Code change snippets
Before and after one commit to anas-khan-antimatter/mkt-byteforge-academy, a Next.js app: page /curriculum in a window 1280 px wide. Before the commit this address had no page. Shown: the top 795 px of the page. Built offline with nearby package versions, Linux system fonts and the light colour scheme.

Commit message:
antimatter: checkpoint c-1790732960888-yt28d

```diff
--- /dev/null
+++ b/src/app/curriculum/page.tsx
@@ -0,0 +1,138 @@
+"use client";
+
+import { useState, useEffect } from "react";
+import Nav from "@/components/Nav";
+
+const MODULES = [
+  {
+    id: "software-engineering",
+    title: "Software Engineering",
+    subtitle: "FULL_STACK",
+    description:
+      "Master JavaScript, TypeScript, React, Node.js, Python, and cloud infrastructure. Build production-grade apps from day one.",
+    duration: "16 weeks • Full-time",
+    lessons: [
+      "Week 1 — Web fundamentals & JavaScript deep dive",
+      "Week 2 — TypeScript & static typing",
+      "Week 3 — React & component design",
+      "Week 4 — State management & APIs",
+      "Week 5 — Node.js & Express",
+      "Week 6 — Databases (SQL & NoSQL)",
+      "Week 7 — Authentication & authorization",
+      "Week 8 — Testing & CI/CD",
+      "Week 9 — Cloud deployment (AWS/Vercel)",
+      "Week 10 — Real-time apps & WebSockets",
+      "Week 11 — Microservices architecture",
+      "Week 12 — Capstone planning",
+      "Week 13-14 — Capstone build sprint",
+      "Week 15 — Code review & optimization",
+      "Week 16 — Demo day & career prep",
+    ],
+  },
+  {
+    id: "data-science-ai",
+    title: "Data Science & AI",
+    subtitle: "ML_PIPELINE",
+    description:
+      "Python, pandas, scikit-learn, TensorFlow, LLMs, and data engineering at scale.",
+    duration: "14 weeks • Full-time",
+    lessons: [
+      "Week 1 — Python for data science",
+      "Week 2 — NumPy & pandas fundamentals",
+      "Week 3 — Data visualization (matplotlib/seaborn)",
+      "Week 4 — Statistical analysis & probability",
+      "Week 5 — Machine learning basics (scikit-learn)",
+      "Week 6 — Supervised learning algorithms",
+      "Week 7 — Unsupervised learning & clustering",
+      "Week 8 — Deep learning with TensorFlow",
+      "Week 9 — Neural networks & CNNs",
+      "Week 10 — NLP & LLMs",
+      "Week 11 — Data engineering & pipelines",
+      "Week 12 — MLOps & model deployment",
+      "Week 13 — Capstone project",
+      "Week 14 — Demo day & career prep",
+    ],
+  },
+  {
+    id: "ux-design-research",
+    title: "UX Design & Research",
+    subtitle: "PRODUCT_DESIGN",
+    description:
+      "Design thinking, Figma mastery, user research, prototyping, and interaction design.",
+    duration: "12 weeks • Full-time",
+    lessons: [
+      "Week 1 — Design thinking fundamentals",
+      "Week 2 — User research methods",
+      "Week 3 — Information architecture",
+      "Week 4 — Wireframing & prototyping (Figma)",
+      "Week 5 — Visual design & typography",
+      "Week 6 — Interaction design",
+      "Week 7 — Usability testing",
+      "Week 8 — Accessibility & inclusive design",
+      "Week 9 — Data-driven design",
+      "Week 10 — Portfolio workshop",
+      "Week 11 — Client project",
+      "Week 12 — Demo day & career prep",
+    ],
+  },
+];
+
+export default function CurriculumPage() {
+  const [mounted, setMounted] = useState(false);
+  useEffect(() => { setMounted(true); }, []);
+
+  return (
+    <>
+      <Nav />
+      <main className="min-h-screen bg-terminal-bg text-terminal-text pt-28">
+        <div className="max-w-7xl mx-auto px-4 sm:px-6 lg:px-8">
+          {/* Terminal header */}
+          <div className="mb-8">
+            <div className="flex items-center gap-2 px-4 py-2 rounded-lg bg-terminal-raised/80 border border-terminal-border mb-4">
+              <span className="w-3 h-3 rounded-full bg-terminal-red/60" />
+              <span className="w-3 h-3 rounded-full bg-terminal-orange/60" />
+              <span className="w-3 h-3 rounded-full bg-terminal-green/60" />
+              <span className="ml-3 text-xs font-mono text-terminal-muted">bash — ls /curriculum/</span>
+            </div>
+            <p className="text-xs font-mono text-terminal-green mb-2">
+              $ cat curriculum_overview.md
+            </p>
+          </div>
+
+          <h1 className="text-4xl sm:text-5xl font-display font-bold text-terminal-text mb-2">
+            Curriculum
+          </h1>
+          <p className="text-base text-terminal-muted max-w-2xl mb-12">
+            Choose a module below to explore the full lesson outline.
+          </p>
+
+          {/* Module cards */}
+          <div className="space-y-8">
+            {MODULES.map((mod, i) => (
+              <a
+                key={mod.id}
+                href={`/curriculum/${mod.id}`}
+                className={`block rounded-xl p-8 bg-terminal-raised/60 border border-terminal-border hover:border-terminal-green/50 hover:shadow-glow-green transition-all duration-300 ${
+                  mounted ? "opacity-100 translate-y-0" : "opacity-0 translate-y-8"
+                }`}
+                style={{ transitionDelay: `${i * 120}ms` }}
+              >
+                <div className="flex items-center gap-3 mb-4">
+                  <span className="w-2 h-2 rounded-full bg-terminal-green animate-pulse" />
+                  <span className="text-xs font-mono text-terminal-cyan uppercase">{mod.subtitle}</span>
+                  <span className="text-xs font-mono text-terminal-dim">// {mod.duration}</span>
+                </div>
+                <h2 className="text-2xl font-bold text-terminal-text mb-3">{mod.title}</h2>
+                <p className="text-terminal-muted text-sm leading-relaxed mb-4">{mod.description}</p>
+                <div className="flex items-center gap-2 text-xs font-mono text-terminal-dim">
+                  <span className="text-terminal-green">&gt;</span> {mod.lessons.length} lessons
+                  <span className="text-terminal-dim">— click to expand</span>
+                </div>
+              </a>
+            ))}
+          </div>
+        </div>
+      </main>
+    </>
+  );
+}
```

#### [WORK TASK]
Above are the records. Identify each line that contains the word "learning".

#### [SOLUTION]
+      "Week 5 — Machine learning basics (scikit-learn)",
+      "Week 6 — Supervised learning algorithms",
+      "Week 7 — Unsupervised learning & clustering",
+      "Week 8 — Deep learning with TensorFlow",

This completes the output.